Feds: ‘What’s wrong with LA Jailers?’ Inmate: ‘Beats me!’
The federal sting to uncover brutality at the LA County Jail took a hit late last month when a jury deadlocked in the trial of the first of 6 indicted deputies. James Sexton was the least senior deputy indicted to date, charged with a single count of obstruction of justice. After less than two days the jury split evenly on the question of his guilt.
Using Sexton’s own grand jury testimony, prosecutors argued that he knew he was breaking the law when he and others kept the federal informant in “dark corners of the jail,” then moved the man from jail to jail under a string of aliases.

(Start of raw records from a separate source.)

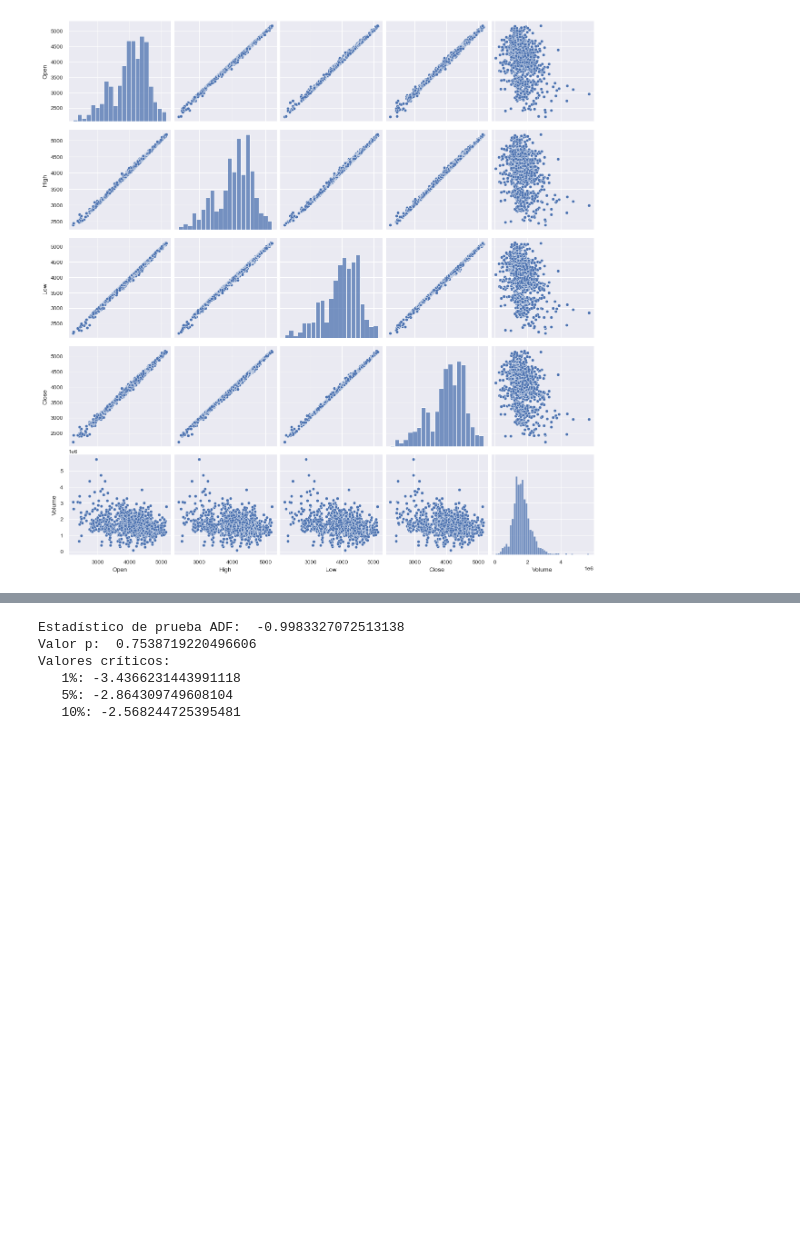
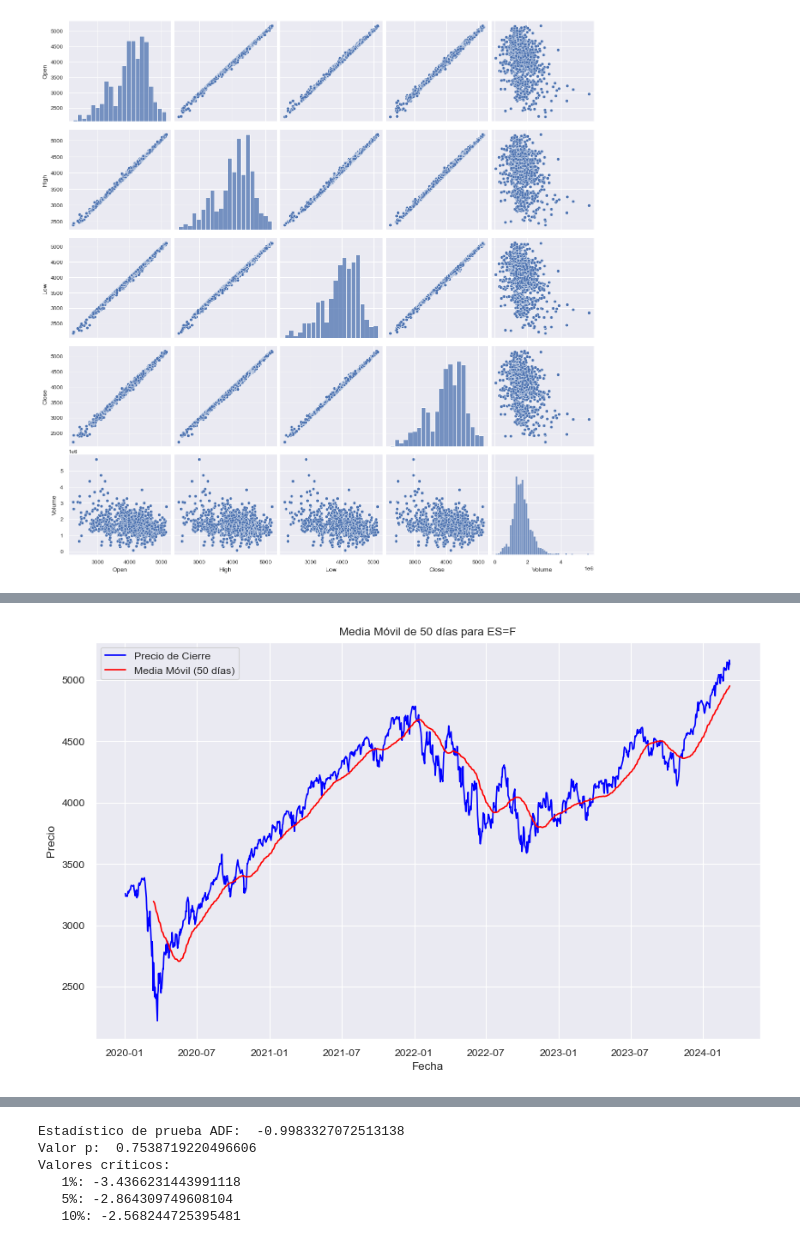
Before and after one commit to juanes213/MachineLearning_Project, a Jupyter notebook: futuros_eda.ipynb, the cells around one changed output, grey strips where cells are left out. Drawn from its saved outputs; the diff is of its cells as text; code cells hidden in the pictures; blank space fills up the shorter version.

```diff
--- a/futuros_eda.ipynb
+++ b/futuros_eda.ipynb
@@ -130,0 +155,15 @@ plt.show()
+# %%
+media_movil = datos_historicos['Close'].rolling(window=50).mean()
+
+# Graficar los precios de cierre y la media móvil
+plt.figure(figsize=(10, 6))
+plt.plot(datos_historicos.index, datos_historicos['Close'], label='Precio de Cierre', color='blue')
+plt.plot(media_movil.index, media_movil, label='Media Móvil (50 días)', color='red')
+plt.title('Media Móvil de 50 días para {}'.format(simbolo))
+plt.xlabel('Fecha')
+plt.ylabel('Precio')
+plt.legend()
+plt.grid(True)
+plt.show()
+# %% [output]
+[figure, added]
```
Also changed, not shown: parts of 6 cells of this notebook, 1 other file.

But Sexton’s attorneys said the young deputy, with just three years in the department, was following orders from his superiors, and called former Undersheriff Paul Tanaka to the stand to prove the point…(Los Angeles Times 5/22/14)
Deputy Gilbert Michel, who pleaded guilty to bribery in 2012, is cooperating with prosecutors hoping to reduce a prospective 10 year prison term. His testimony details a “culture of abuse” entailing “beating inmates unprovoked, slapping them, shooting them with a Taser gun and aggressively searching them to pick a fight — something he learned “on the job.” He would huddle with other jail guards to get their stories straight and write up reports with bogus scenarios justifying the brutality. If the inmate had no visible injuries, he wouldn’t report the use of force, period…(Los Angeles Times 6/3/14)

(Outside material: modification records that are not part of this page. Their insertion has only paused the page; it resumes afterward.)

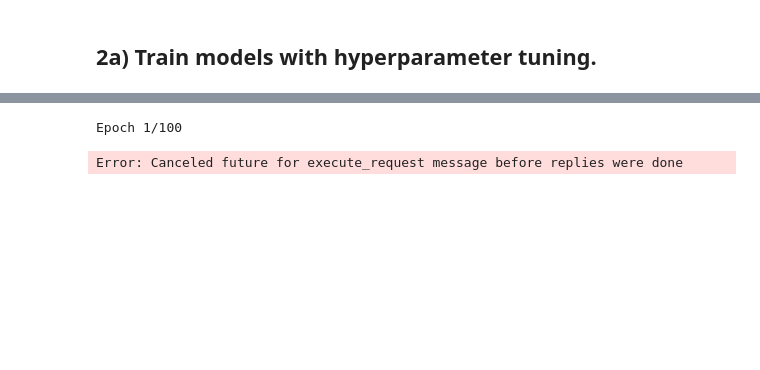
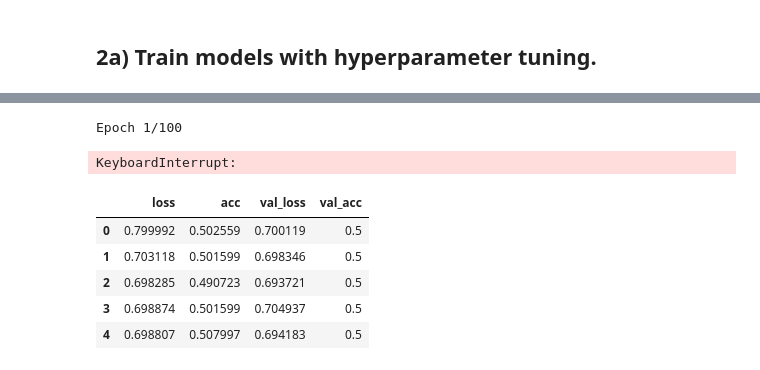
Before and after one commit to FHegardt/Deep_Learning_FH, a Jupyter notebook: Labb1/lab.ipynb, the cells around one changed output, grey strips where cells are left out. Drawn from its saved outputs; the diff is of its cells as text; code cells hidden in the pictures; blank space fills up the shorter version.

```diff
--- a/Labb1/lab.ipynb
+++ b/Labb1/lab.ipynb
@@ -281,17 +288,26 @@ steps_per_epochs = len(structured_resized_X_train)/32
 # %%
 from tensorflow.keras.callbacks import EarlyStopping
 
-early_stopper = EarlyStopping(
-    monitor="val_acc", mode="max", patience=5, restore_best_weights=True
-)
+early_stopper = EarlyStopping(monitor = "val_loss", mode ="min", patience = 10)
 
 model.fit(
-    train_val_generator,
-    steps_per_epoch=100,
-    epochs=10,
-    callbacks=[early_stopper],
-    validation_steps=312,
+    train_X_generatior,
+    epochs = 100,
+    callbacks = [early_stopper],
+    validation_data = train_val_generator,
+    validation_steps=24
 )
 # %% [output]
 Epoch 1/100
-Error: Canceled future for execute_request message before replies were done
+KeyboardInterrupt:
+# %%
+import pandas as panda
+metrics = panda.DataFrame(model.history.history)
+metrics.head()
+# %% [output]
+|  | loss | acc | val_loss | val_acc |
+| 0 | 0.799992 | 0.502559 | 0.700119 | 0.5 |
+| 1 | 0.703118 | 0.501599 | 0.698346 | 0.5 |
+| 2 | 0.698285 | 0.490723 | 0.693721 | 0.5 |
+| 3 | 0.698874 | 0.501599 | 0.704937 | 0.5 |
+| 4 | 0.698807 | 0.507997 | 0.694183 | 0.5 |
```
Also changed, not shown: parts of 14 cells of this notebook, 2 other files.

Michel’s own corruption provided the FBI with the toehold needed to get inside what appears to be institutionalized brutality–He provided a cellphone to an inmate who turned out to be an FBI informant. The bribe he accepted apparently provided the leverage needed to force Michel’s cooperation. However, as Sexton’s hung jury attests, Michel’s pervasive misconduct taints his testimony in the minds of many jurors.
As the US Attorney decides whether or not to take another crack at Sexton, the trials of 5 others, including 2 lieutenants and 2 sergeants, proceeds with Michel as the star witness.

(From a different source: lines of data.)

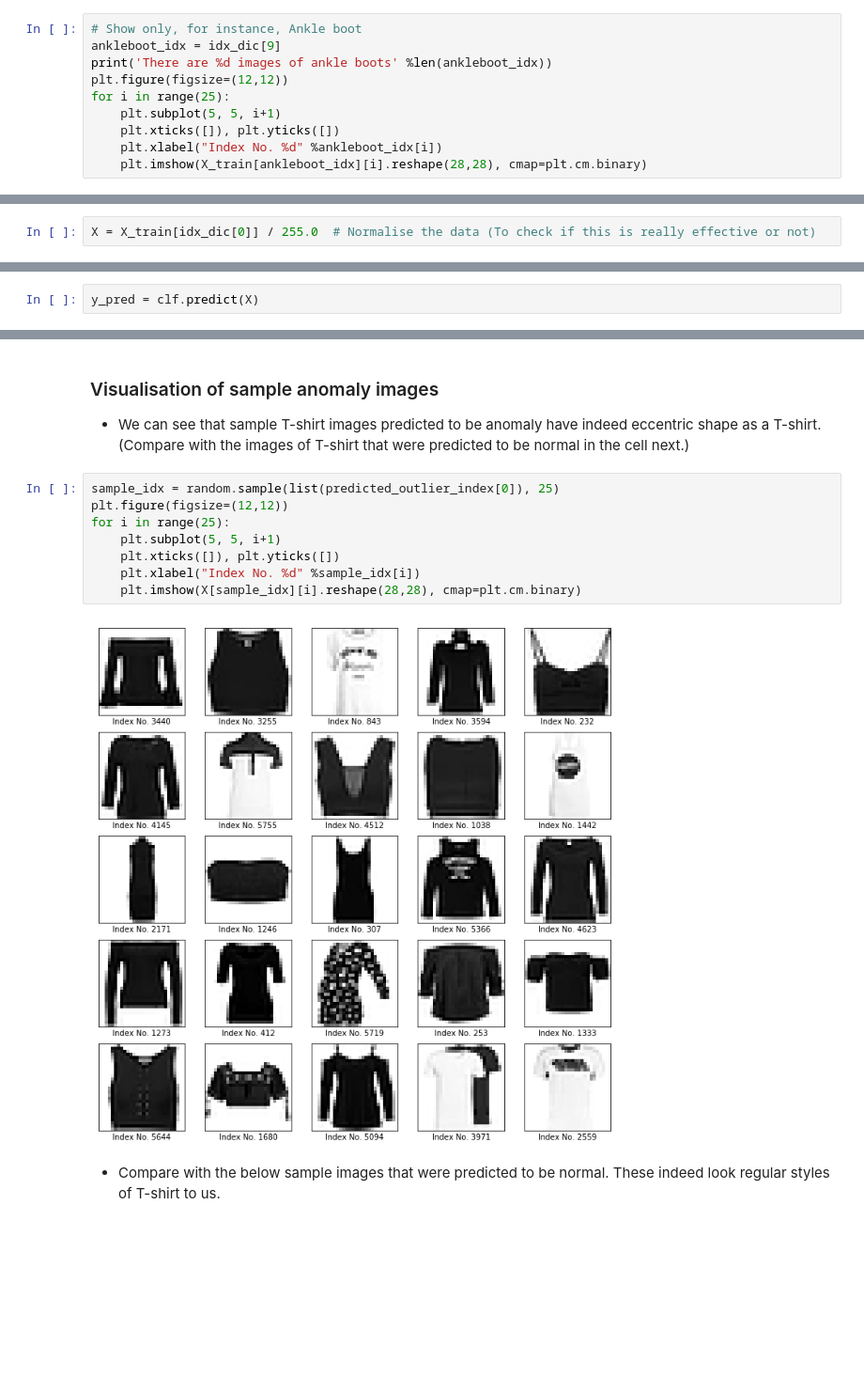
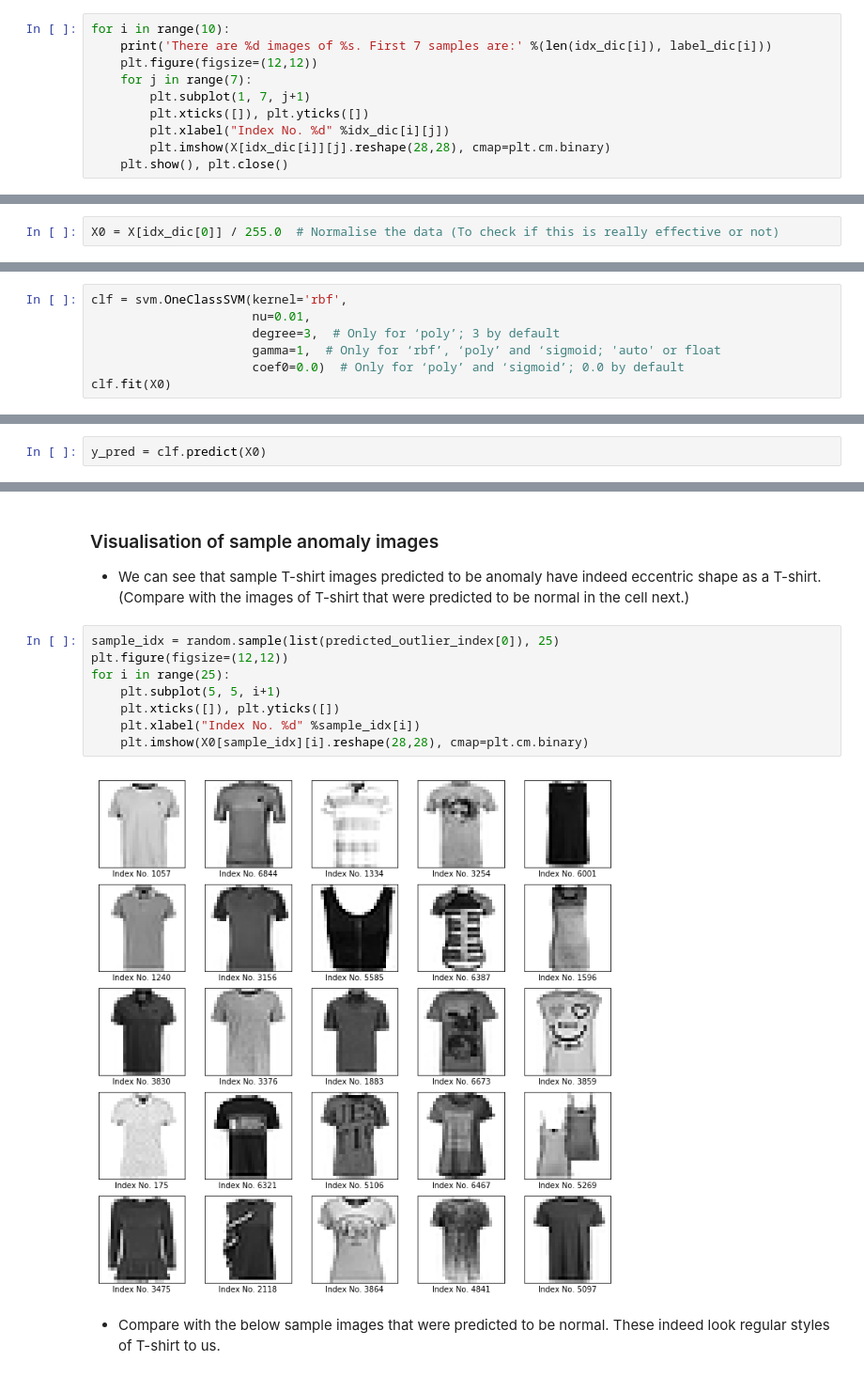
Before and after one commit to Tanguycrsl/Techniques-Avancees-dapprentissage, a Jupyter notebook: OSVM.ipynb, the cells around one changed output, grey strips where cells are left out. Shown at 94% size. Drawn from its saved outputs; the diff is of its cells as text; blank space fills up the shorter version.

```diff
--- a/OSVM.ipynb
+++ b/OSVM.ipynb
@@ -65,11 +63,11 @@ for i in range(10):
 # %%
-# Show only, for instance, Ankle boot
-ankleboot_idx = idx_dic[9]
-print('There are %d images of ankle boots' %len(ankleboot_idx))
-plt.figure(figsize=(12,12))
-for i in range(25):
-    plt.subplot(5, 5, i+1)
-    plt.xticks([]), plt.yticks([])
-    plt.xlabel("Index No. %d" %ankleboot_idx[i])
-    plt.imshow(X_train[ankleboot_idx][i].reshape(28,28), cmap=plt.cm.binary)
+for i in range(10):
+    print('There are %d images of %s. First 7 samples are:' %(len(idx_dic[i]), label_dic[i]))
+    plt.figure(figsize=(12,12))
+    for j in range(7):
+        plt.subplot(1, 7, j+1)
+        plt.xticks([]), plt.yticks([])
+        plt.xlabel("Index No. %d" %idx_dic[i][j])
+        plt.imshow(X[idx_dic[i]][j].reshape(28,28), cmap=plt.cm.binary)
+    plt.show(), plt.close()
 # %% [output]
@@ -82,4 +92,4 @@ There are 6000 images of ankle boots
 # %%
 from sklearn import svm
 # %%
-X = X_train[idx_dic[0]] / 255.0  # Normalise the data (To check if this is really effective or not)
+X0 = X[idx_dic[0]] / 255.0  # Normalise the data (To check if this is really effective or not)
@@ -92,0 +96,7 @@ OneClassSVM(cache_size=200, coef0=0.0, degree=3, gamma='auto', kernel='rbf',
+# %%
+clf = svm.OneClassSVM(kernel='rbf',
+                      nu=0.01,
+                      degree=3,  # Only for ‘poly’; 3 by default
+                      gamma=1,  # Only for ‘rbf’, ‘poly’ and ‘sigmoid; 'auto' or float
+                      coef0=0.0)  # Only for ‘poly’ and ‘sigmoid’; 0.0 by default
+clf.fit(X0)
@@ -93,5 +117,5 @@ OneClassSVM(cache_size=200, coef0=0.0, degree=3, gamma='auto', kernel='rbf',
 # %%
-y_pred = clf.predict(X)
+y_pred = clf.predict(X0)
 # %%
 predicted_outlier_index = np.where(y_pred == -1)  # Extract anomalies
 predicted_normal_index = np.where(y_pred == 1)
@@ -107,13 +131,13 @@ len(predicted_outlier)
 # %%
 sample_idx = random.sample(list(predicted_outlier_index[0]), 25)
 plt.figure(figsize=(12,12))
 for i in range(25):
     plt.subplot(5, 5, i+1)
     plt.xticks([]), plt.yticks([])
     plt.xlabel("Index No. %d" %sample_idx[i])
-    plt.imshow(X[sample_idx][i].reshape(28,28), cmap=plt.cm.binary)
+    plt.imshow(X0[sample_idx][i].reshape(28,28), cmap=plt.cm.binary)
 # %% [output]
-[figure, old version]
+[figure, new version]
 # %% [markdown]
 - Compare with the below sample images that were predicted to be normal. These indeed look regular styles of T-shirt to us.
 # %%
```
Also changed, not shown: parts of 13 cells of this notebook.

Without regard to Sexton’s case, the County of Los Angeles is already paying dearly over a related case of brutality.
Gabriel Carrillo, 26, will receive 1.2 million for a severe beating he received while being booked for the attempted smuggling of a cellphone through visiting. The settlement was approved by the Los Angeles County Board of Supervisors last week. (Los Angeles Times 5/29/14)
A hung jury notwithstanding, the case against the 6 is substantial. While Paco objects to the FBI’s tactics, unlawfully introducing a cellphone into the jail, it is apparent the Los Angeles County Sheriff’s Department operates its jails using force and intimidation to control the population.
In that context, potential convictions or acquittals aside, a jail operated as described cannot be tolerated. Not in the USA. Here’s hoping the pending trials and, more importantly, the ongoing investigation into administrative complicity, roots out the bad apples in LA County Corrections. -